The Method is an unconventional couples therapy retreat that Frank and Linda hear about from some friends who attended. The treatment saved their relationship. Frank and Linda decide this might be what they need to reconnect and save their marriage. The treatment is expensive and as it turns out, not just financially so.
The setting is a remote lodge in the middle of the Montana wilderness. Surrounded by forests and a lake, it’s isolated and picturesque. Phones and other distractions are taken away for the weekend so they can focus on themselves and each other. A walk in the woods changes everything for the couple. A murder and the arrival of local militia put them in a desperate battle for survival, and they are forced to trust and rely on each other.
Much of the book focuses on the failing relationship of Frank and Linda, so we get to know a good deal about them and have insight into their troubles.
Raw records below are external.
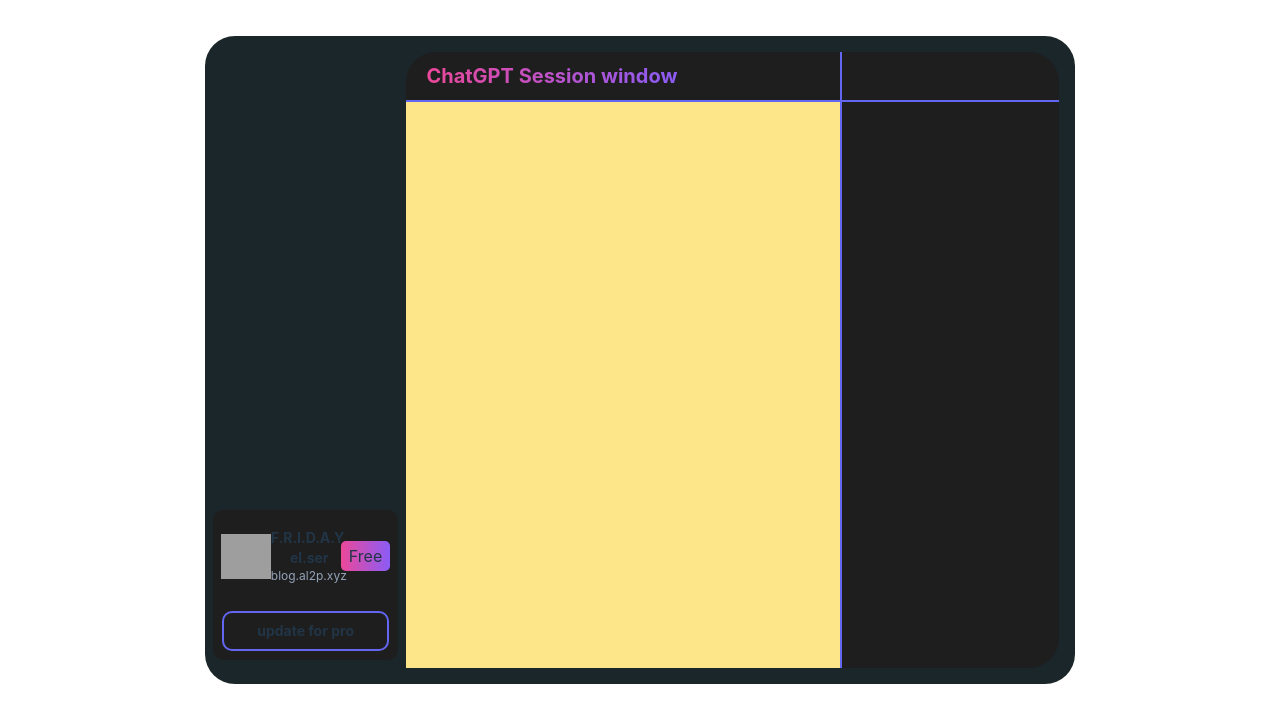
Repository: yezhonghu0503/chatgpt-vue-lac
Page: /
The author's editor kept a copy of each file at every save. The page is drawn from the files as they stood at one save, then again after the next save.
The browser window is 1280 px wide. The pictures show the whole page.
Pictures or frames that could not be fetched are drawn as grey boxes. The project was rebuilt for these pictures with package versions that can differ from the ones it lists, and the page was loaded fresh each time. Also part of the build but not shown: vite.config.ts.

Above is the page before, as saved 2023-05-18 16:17:08.

After the next save:
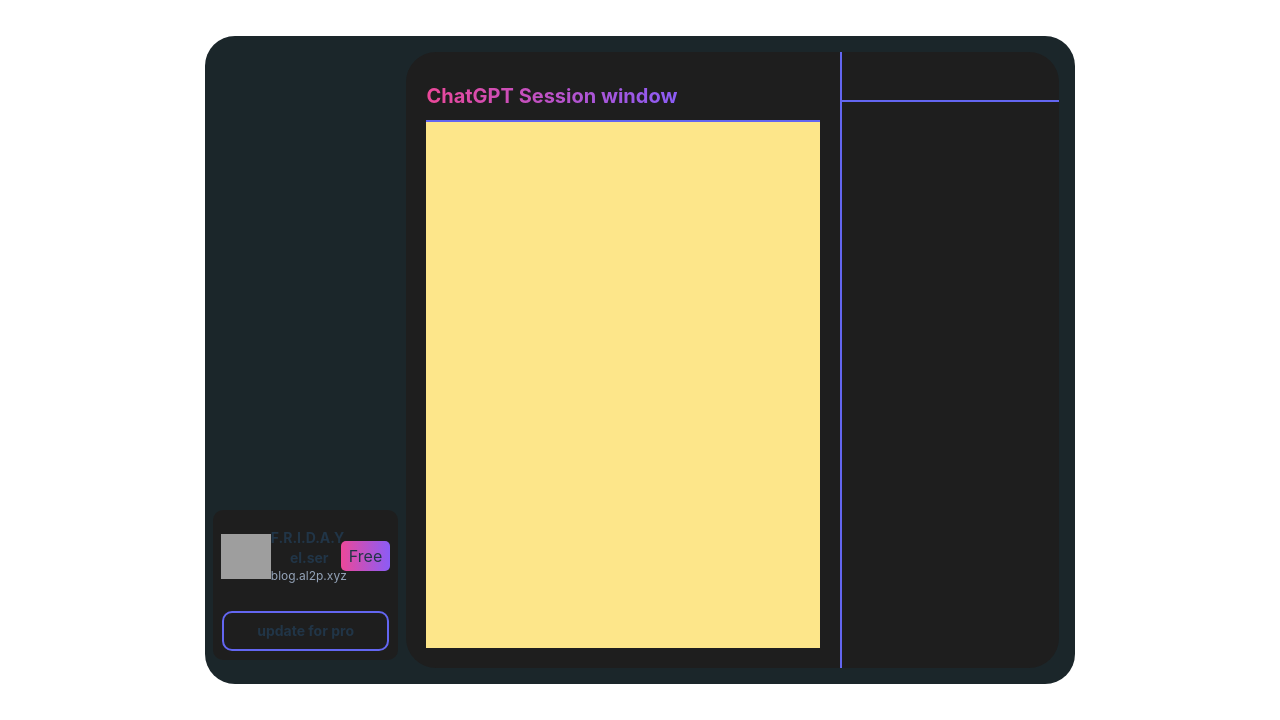
Saved 25 s later.
--- a/src/components/chat-main/chatMain.vue
+++ b/src/components/chat-main/chatMain.vue
@@ -1,8 +1,10 @@
 <template>
   <div class="w-[51vw] h-[100%] bg-rg-chat rounded-[30px] flex">
-    <div class="flex flex-col w-[34vw] h-[100%] border-r-2 border-indigo-500">
+    <div
+      class="flex flex-col w-[34vw] h-[100%] border-r-2 border-indigo-500 p-5"
+    >
       <div
-        class="w-[100%] h-[50px] border-b-2 border-indigo-500 flex justify-start items-center p-5"
+        class="w-[100%] h-[50px] border-b-2 border-indigo-500 flex justify-start items-center"
       >
         <span
           class="text-xl font-bold text-transparent bg-clip-text bg-gradient-to-r from-pink-500 to-violet-500"

After the save that followed:
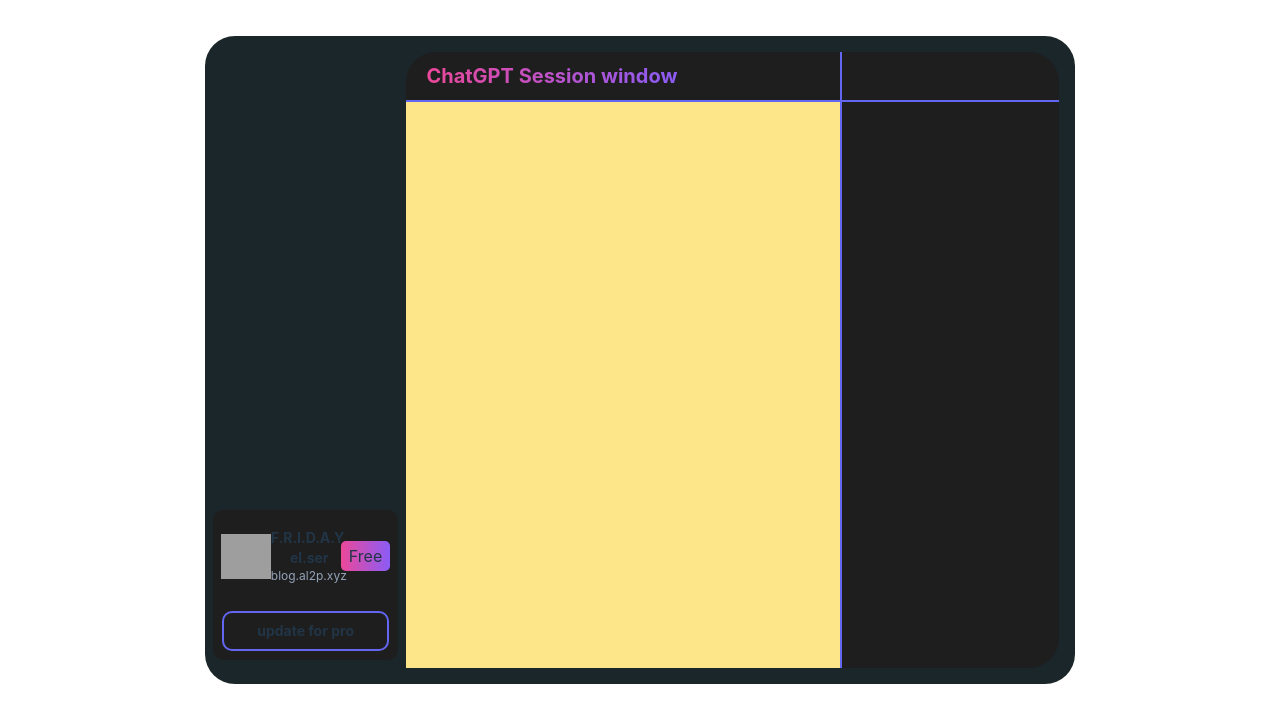
Saved 7 s later.
--- a/src/components/chat-main/chatMain.vue
+++ b/src/components/chat-main/chatMain.vue
@@ -1,10 +1,8 @@
 <template>
   <div class="w-[51vw] h-[100%] bg-rg-chat rounded-[30px] flex">
-    <div
-      class="flex flex-col w-[34vw] h-[100%] border-r-2 border-indigo-500 p-5"
-    >
+    <div class="flex flex-col w-[34vw] h-[100%] border-r-2 border-indigo-500">
       <div
-        class="w-[100%] h-[50px] border-b-2 border-indigo-500 flex justify-start items-center"
+        class="w-[100%] h-[50px] border-b-2 border-indigo-500 flex justify-start items-center p-5"
       >
         <span
           class="text-xl font-bold text-transparent bg-clip-text bg-gradient-to-r from-pink-500 to-violet-500"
They truly are taking the last step before breaking up. The author gives us a relationship that feels real and characters that we empathise with and care about. There is one other couple attending The Method who are a little off. As the reader, you’re questioning whether they are part of The Method or not.
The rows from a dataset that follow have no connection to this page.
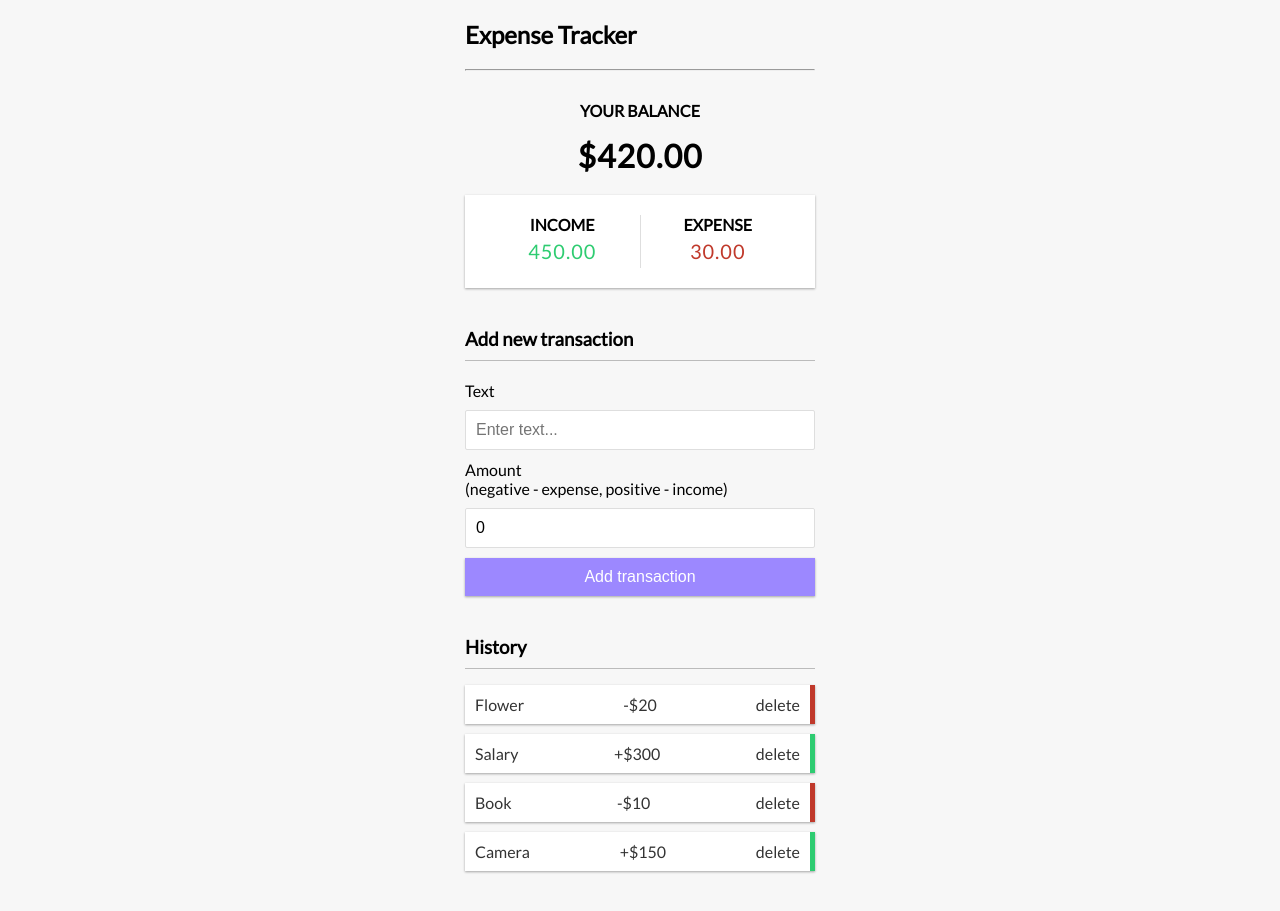
Repository: halilgoksu/js-react-expence-tracker
Page: /
These files come from the project's save history. The page is drawn as it stood at one moment and after the next save; the edit follows.
The browser window is 1280 px wide. The pictures show the whole page.
The project was rebuilt for these pictures with package versions that can differ from the ones it lists, and the page was loaded fresh each time.

Above is the page before, as saved 2023-01-02 14:09:02.

### src/App.js
import './App.css';
import {AddTransaction} from './components/AddTransaction';
import {Balance} from './components/Balance';
import {Header} from './components/Header';
import {IncomeExpenses} from './components/IncomeExpenses';
import {TransactionList} from './components/TransactionList';

import { GlobalProvider } from './context/GlobalState';

//if app crash go dont export default//

function App() {
  return (
    <GlobalProvider>
    <Header />
    <hr></hr>
    <div className='container'>
      <Balance />
      <IncomeExpenses />
      <AddTransaction />
      <TransactionList />
    </div>
    </GlobalProvider>
  );
}

export default App;

### src/App.css
@import url("https://fonts.googleapis.com/css?family=Lato&display=swap");

:root {
  --box-shadow: 0 1px 3px rgba(0, 0, 0, 0.12), 0 1px 2px rgba(0, 0, 0, 0.24);
}

* {
  box-sizing: border-box;
}

body {
  background-color: #f7f7f7;
  display: flex;
  flex-direction: column;
  align-items: center;
  justify-content: center;
  min-height: 100vh;
  margin: 0;
  font-family: "Lato", sans-serif;
}

.container {
  margin: 30px auto;
  width: 350px;
}

h1 {
  letter-spacing: 1px;
  margin: 0;
}

h3 {
  border-bottom: 1px solid #bbb;
  padding-bottom: 10px;
  margin: 40px 0 10px;
}

h4 {
  margin: 0;
  text-transform: uppercase;
}

.inc-exp-container {
  background-color: #fff;
  box-shadow: var(--box-shadow);
  padding: 20px;
  display: flex;
  justify-content: space-between;
  margin: 20px 0;
}

.inc-exp-container > div {
  flex: 1;
  text-align: center;
}

.inc-exp-container > div:first-of-type {
  border-right: 1px solid #dedede;
}

.money {
  font-size: 20px;
  letter-spacing: 1px;
  margin: 5px 0;
}

.money.plus {
  color: #2ecc71;
}

.money.minus {
  color: #c0392b;
}

label {
  display: inline-block;
  margin: 10px 0;
}

input[type="text"],
input[type="number"] {
  border: 1px solid #dedede;
  border-radius: 2px;
  display: block;
  font-size: 16px;
  padding: 10px;
  width: 100%;
}

.btn {
  cursor: pointer;
  background-color: #9c88ff;
  box-shadow: var(--box-shadow);
  color: #fff;
  border: 0;
  display: block;
  font-size: 16px;
  margin: 10px 0 30px;
  padding: 10px;
  width: 100%;
}

.btn:focus,
.delete-btn:focus {
  outline: 0;
}

.list {
  list-style-type: none;
  padding: 0;
  margin-bottom: 40px;
}

.list li {
  background-color: #fff;
  box-shadow: var(--box-shadow);
  color: #333;
  display: flex;
  justify-content: space-between;
  position: relative;
  padding: 10px;
  margin: 10px 0;
}

.list li.plus {
  border-right: 5px solid #2ecc71;
}

.list li.minus {
  border-right: 5px solid #c0392b;
}

.delete-btn {
  cursor: pointer;
  background-color: #e74c3c;
  border: 0;
  color: #fff;
  font-size: 20px;
  line-height: 20px;
  padding: 2px 5px;
  position: absolute;
  top: 50%;
  left: 0;
  transform: translate(-100%, -50%);
  opacity: 0;
  transition: opacity 0.3s ease;
}

.list li:hover .delete-btn {
  opacity: 1;
}

.balance{
  display: flex;
  flex-direction: column;
  justify-content: center;
  text-align: center;
  align-items: center;
  gap: 1rem;

}

### src/components/AddTransaction.js
import React, { useState, useContext } from "react";
import { GlobalContext } from "../context/GlobalState";

export const  AddTransaction = () => {
  const [text, setText] = useState('');
  //elinde bos bir state , ve onu icini doldurmayi beklyen baska bir state var

  const [amount, setAmount] = useState(0);
  //baslagic degeri 0 olan degismeyi bekleyen bir amount kardesimiz var


  const { addTransaction } = useContext(GlobalContext);
  //borudan addTansaction kardesimzi transfer ettik
  //bu bir function


  const onSubmit = (e) => {
    e.preventDefault();
    const newTransaction = {
      id: Math.floor(Math.random() * 100000000),
      text,
      amount:+amount
    };

    addTransaction(newTransaction);
    setText('');
    setAmount(0);
  };
  //Form da bulunan butuna tikarsak onSubmit fonk calisir
  //otamatik id si olan, texti ve amountu formdaki input alanindan alan bir eleman olsuturduk
  //bu elemani alip addTransaction(newTransaction) un icine at, o halleder


  return (
    <>
      <h3>Add new transaction</h3>
      <form onSubmit={onSubmit}>
        <div className="form-control">
          <label htmlFor="text">Text</label>
          <input
            type="text"
            value={text}
            onChange={(e) => setText(e.target.value)}
            //texti inputa girecigimiz value ile set eder
            placeholder="Enter text..."
          />
        </div>
        <div className="form-control">
          <label htmlFor="amount">
            Amount <br />
            (negative - expense, positive - income)
          </label>
          <input
            type="number"
            value={amount}
            onChange={(e) => setAmount(e.target.value)}
            //diger input area girdigimiz numara ile set edilecek
            placeholder="Enter amount..."
          />
        </div>
        <button className="btn">Add transaction</button>
      </form>
    </>
  );
};

### src/components/Balance.js
import React, { useContext } from 'react';
import { GlobalContext } from '../context/GlobalState';

export const  Balance = () => {
  const {transactions} =useContext(GlobalContext);
  //useContext borusundan transaction muzu aldik . yani; [datamiz]

  const amounts = transactions.map(transaction => transaction.amount);
  //amounts : datamizda bulunan butun paralar
  //gelen objenin icinde amounlari hepsini aldik

  const total = amounts.reduce((acc, item) => (acc += item), 0).toFixed(2);
  //total : masraflar ve olan parayi hesaplar
  //aldigimiz amounlarin hepsini toplayip total denilen bir sonc bulduk
  //reduce(acc,item), butun elemanalri toplamimiza yarayan eleman



  return (
    <div className='balance'>
      <h4>Your Balance</h4>
      <h1>${total}</h1>
    </div>
  )
}

### src/components/Header.js
import React from "react";

export const Header = () => {
  return <h2>Expense Tracker</h2>;
};
//O sadece bir header bro

### src/components/IncomeExpenses.js
import React,{ useContext } from "react";
import { GlobalContext } from "../context/GlobalState";

export const  IncomeExpenses = () => {
  const { transactions } = useContext(GlobalContext);
  //borudan transactions datamizi(obje) alidik

  const amounts = transactions.map((transaction) => transaction.amount);
  //adlgimzi datinin icinindeki butun amounlari getirdik
  //console.log(amounts) //(4) [-20, 300, -10, 150]

  const income = amounts.filter((item) => item > 0).reduce((acc, item) => (acc += item), 0)
    .toFixed(2);
    //sadece atida olanari toplayarak incom i bulur

  const expense = (
    amounts.filter((item) => item < 0).reduce((acc, item) => (acc += item), 0) *
    -1
  ).toFixed(2);
  //ekisideki degerleri topayarak expence i bulur


  return (
    <div className="inc-exp-container">
      <div>
        <h4>Income</h4>
        <p className="money plus">
          {income}
        </p>
      </div>
      <div>
        <h4>Expense</h4>
        <p className="money minus">
          {expense}
        </p>
      </div>
    </div>
    //ekrana toplam expence ve income u hesplayip yazar

  );
};

### src/components/TransactionList.js
import React, { useContext } from "react";
import {Transaction} from "./Transaction";
import { GlobalContext } from "../context/GlobalState";

export const  TransactionList = () => {
  const { transactions } = useContext(GlobalContext);
  return (
    <>
      <h3>History</h3>
      <ul className="list">
        {transactions.map((transaction) =>
        (<Transaction key={transaction.id} transaction={transaction} />))}
      </ul>
    </>
  );
};

### src/context/GlobalState.js
import React, { createContext, useReducer,useEffect } from "react";
import AppReducer from "./AppReducer";

//Initial State

const initialState = {
  transactions: [
    { id: 1, text: "Flower", amount: -20 },
    { id: 2, text: "Salary", amount: 300 },
    { id: 3, text: "Book", amount: -10 },
    { id: 4, text: "Camera", amount: 150 },
  ]
}
//elimizde olan datamiz , burdaki verileri tek tek borudan gonderip
//UI daki kaliba yerlestiriyoruz
//buradki data default datadir , eger ekleme yada cikarma yaparsak buraya yansimaz
//UI da olan orda kalir , yenileme yaptigin zaman data gider
//icini bos birkirsan [] bos array olur , default bos olur



//Create context
export const GlobalContext = createContext(initialState);
//borunun adini globalContext yaptik


//Provider component
export const GlobalProvider = ({ children }) => {
  //children alt butun componanatleri ifade eder


  const [state, dispatch] = useReducer(AppReducer,initialState )
  //state elimize olan arryimiz, data , bos yada dolu fark etmez
  //initialState ile state ayni seyi ifade eder
  //bu datayi dispatch type  ile degistircegiz, ki o da AppReducer dan gelir

  useEffect(() => {
    //console.log(initialState);
  })


  //Actions
  function deleteTransaction(id){
    dispatch({
        type: 'DELETE_TRANSACTION',
        payload:id
    });

  }
  function addTransaction(transaction){
    dispatch({
        type: 'ADD_TRANSACTION',
        payload:transaction
    });

  }

  return (
    <GlobalContext.Provider value={{
        transactions: state.transactions,
        deleteTransaction,
        addTransaction
        }}>
      {children}
    </GlobalContext.Provider>

    //It will provide all state an action with other components

  );
};

### src/components/Transaction.js
import React, { useContext } from "react";
import { GlobalContext } from "../context/GlobalState";

export const  Transaction = ({ transaction }) => {
  const { deleteTransaction } = useContext(GlobalContext);
  //Context brousunda gelen deleteTransaction elemanini al ve kullan

  const sign = transaction.amount < 0 ? "-" : "+";
  console.log(transaction.id)

  return (
    <li className={transaction.amount < 0 ? "minus" : "plus"}>
      {/* //eger amount eksi ise red , ati ise yesil , amount a gore className */}

      {transaction.text}
      {/* input da text alanina girdigimiz text */}

      <span>
        {sign}${Math.abs(transaction.amount)}
      </span>

      <button
        className="delete-btn"
        onClick={() => deleteTransaction(transaction.id)}
      >
        x
      </button>
      delete
    </li>
  );
};

### src/context/AppReducer.js
//gelen key word gore action yap

// eslint-disable-next-line import/no-anonymous-default-export
export default (state, action) => {
  switch (action.type) {
    case 'DELETE_TRANSACTION':
      return {
        ...state,
        transactions: state.transactions.filter( transaction => transaction.id !==
          action.payload)
      }

    case 'ADD_TRANSACTION':
      return {
        ...state,
        transactions:[action.payload, ...state.transactions]
      };

    default:
      return state;
  }
};

Loaded but not shown: src/index.js (common file)

After the next save:
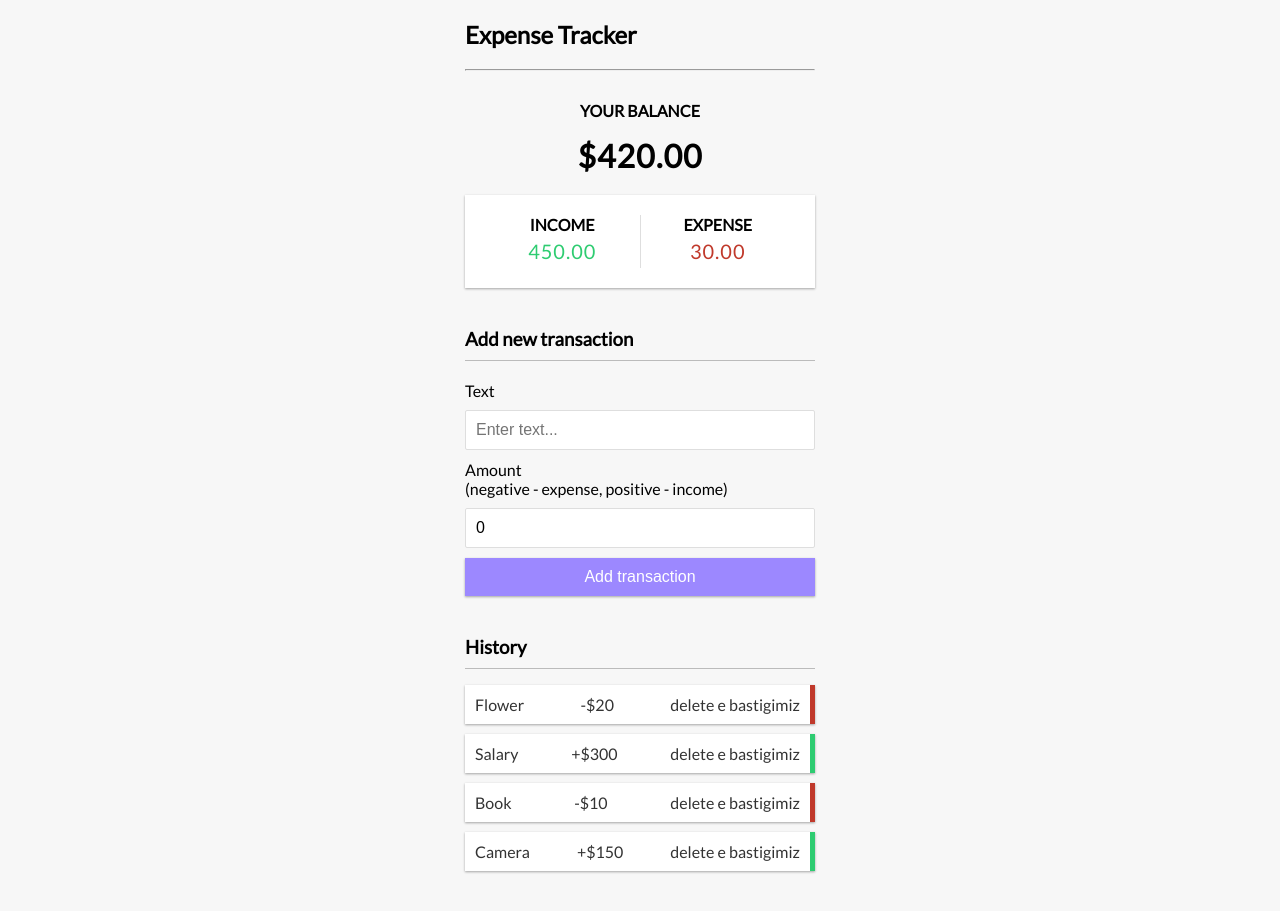
Saved 8 s later.
--- a/src/components/Transaction.js
+++ b/src/components/Transaction.js
@@ -25,7 +25,7 @@ export const  Transaction = ({ transaction }) => {
       >
         x
       </button>
-      delete
+      delete e bastigimiz
     </li>
   );
 };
The book starts with a bang and then we’re taken back to preceding events. This is a great hook to draw you in. The story builds steadily and really picks up to a breakneck pace for the final third. We’re sold a few red herrings along the way – what you expect the focus of the book to be shifts into something quite different.
The militia antagonists are particularly relevant today with nationalism, localism, and government mistrust rampant. Sarge, the leader of the militia, offers more of a character than the brutes who follow his lead. They fall into more of the hillbilly lunatic stereotype. Unfortunately for Frank and Linda, a one armed militia man named Colby is one of the lunatics. He’s violent, sadistic and, fair warning, we do see a significant torture situation.
The climax of the story is gripping and once again, expectations are flipped. This is a book that would be hurt by spoilers so I’m not going to go into further detail. What really makes the book is the strong characterisations, and Duncan Ralston shows us that as the cover states, Love is Pain.
Reviewed by Andrew Tadman. @thebooksofblood